Unfortunately,no. Your mortgage offer is subject to its terms and conditions, one of which will be that lawyers will on the bank’s conveyancing panel. Until recently, most lenders had large numbers of law firms on their panels: a borrower could choose one for themselves, as long as it was on the lender's panel. The lender would then simply instruct the borrower's lawyers to act for the lender, too. You can use your lender's panel lawyers or you could borrow from another lender which does not restrict your choice. A further alternative is for your Axbridge conveyancing solicitor to apply to be on the conveyancing panel.
My husband and I intend to remortgage our penthouse in Axbridge with Principality. We have a son 19 who lives at home. Our solicitor requested us to identify anyone over the age of 17 other than ourselves who lives in the flat. Our lawyer has now e-mailed a document for our son to sign, giving up any rights in the event that the flat is forfeited by the lender. I have two questions (1) Is this form unique to the Principality conveyancing panel as he did not need to sign this form when we remortgaged 3 years ago (2) Does our son by signing this giving up his rights to inherit the property?
First, rest assured that your Principality conveyancing panel solicitor is doing the right thing as it is established procedure for any occupier who is aged 17 or over to sign the necessary Consent Form, which is purely to state that any rights he has in the property are postponed and secondary to Principality. This is solely used to protect Principality if the property were re-possessed so that in such circumstances, your son would be legally obliged to leave. It does not impact your son’s right to inherit the apartment. Please note that if your son were to inherit and the mortgage in favour of Principality had not been discharged, he would be liable to take over the loan or pay it off, but other than that, there is nothing stopping him from keeping the property in accordance with your will or the rules of intestacy.

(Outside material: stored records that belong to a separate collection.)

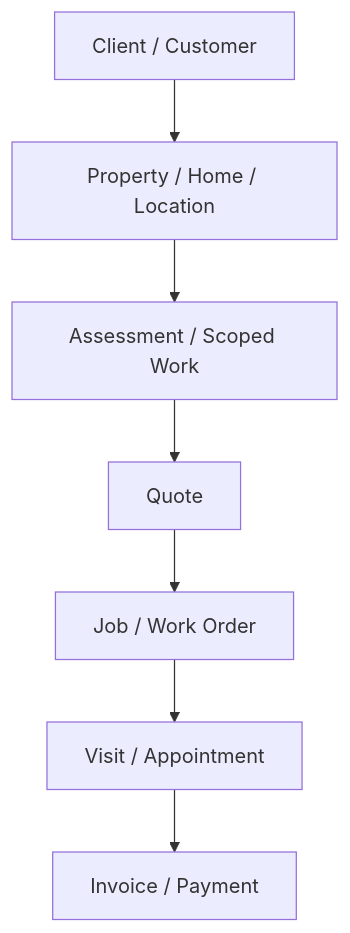
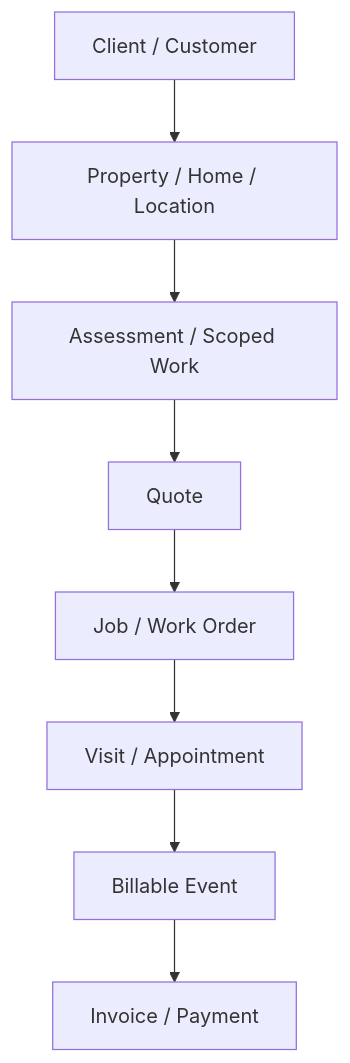
Before and after one commit to swpanda88/pandazen-web-gtp: the first of 5 diagrams in docs/presentations/pandazen-system-architecture-deck.md, drawn with Mermaid. The commit also changed other lines of this file and 7 other files, not shown here.

Commit message:
Finalise locked architecture docs after PR 77

````diff
--- a/docs/presentations/pandazen-system-architecture-deck.md
+++ b/docs/presentations/pandazen-system-architecture-deck.md
@@ -38,12 +38,13 @@
 ```mermaid
 flowchart TD
     C["Client / Customer"]
     P["Property / Home / Location"]
     A["Assessment / Scoped Work"]
     Q["Quote"]
     J["Job / Work Order"]
     V["Visit / Appointment"]
+    BE["Billable Event"]
     I["Invoice / Payment"]
 
-    C --> P --> A --> Q --> J --> V --> I
+    C --> P --> A --> Q --> J --> V --> BE --> I
 ```
````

What can a local search tell me regarding the house I am purchasing in Axbridge?
Axbridge conveyancing often starts with the submitting local authority searches directly from your local Authority or via a personal search company such as Xpress Legal The local search plays an important role in many a Axbridge conveyancing purchase; that is if you wish to avoid any nasty once you have moved into your property. The search should provide data on, amongst other things, details on planning applications applicable to the premises (whether granted or refused), building control history, any enforcement action, restrictions on permitted development, nearby road schemes, contaminated land and radon gas; in all a total of thirteen topic sections.
I am buying my first flat in Axbridge benefiting from help to buy. The builders would not move on the price so I negotiated £7000 of extras instead. The sale representative advised me not inform my solicitor about this deal as it will impact my mortgage with the bank. Is this normal?.
All lenders require a Disclosure of Incentives Form from the builder of any new build, converted or renovated property, It is available online from the Lenders’ Handbook page on the CML website. CML form is completed and handed to the lender's surveyor when the inspection is done.
Lenders have different policies on incentives. Some accept none at all, cash or physical, while others will accept cash incentives up to 5%.
Hard to understand why the representative of a builder would be suggesting you withold information from a solicitor when all this will be clearly visible on forms the builder has to supply to its solicitor, the buyer's solicitor and the surveyor.
Yesterday I discovered that there is a flying freehold issue on a property I put an offer in a fortnight ago in what should have been a simple, no chain conveyancing. Axbridge is the location of the property. Can you offer any opinion?
Flying freeholds in Axbridge are not the norm but are more likely to exist in relation to terraced houses. Even where you use a solicitor outside Axbridge you would need to get your solicitor to go through the deeds diligently. Your lender may require your conveyancing solicitor to take out an indemnity policy. Some of the more diligent conveyancing solicitors in Axbridge may determine that this is not enough and that the deeds be re-written to give you the most up to date legal protection. If so, the next door neighbour also had to sign up to the revised deeds.It is possible that your lender will not accept the situation so the sooner you find out the better. You should also check with your insurance broker as to whether they will insure a flying freehold residence.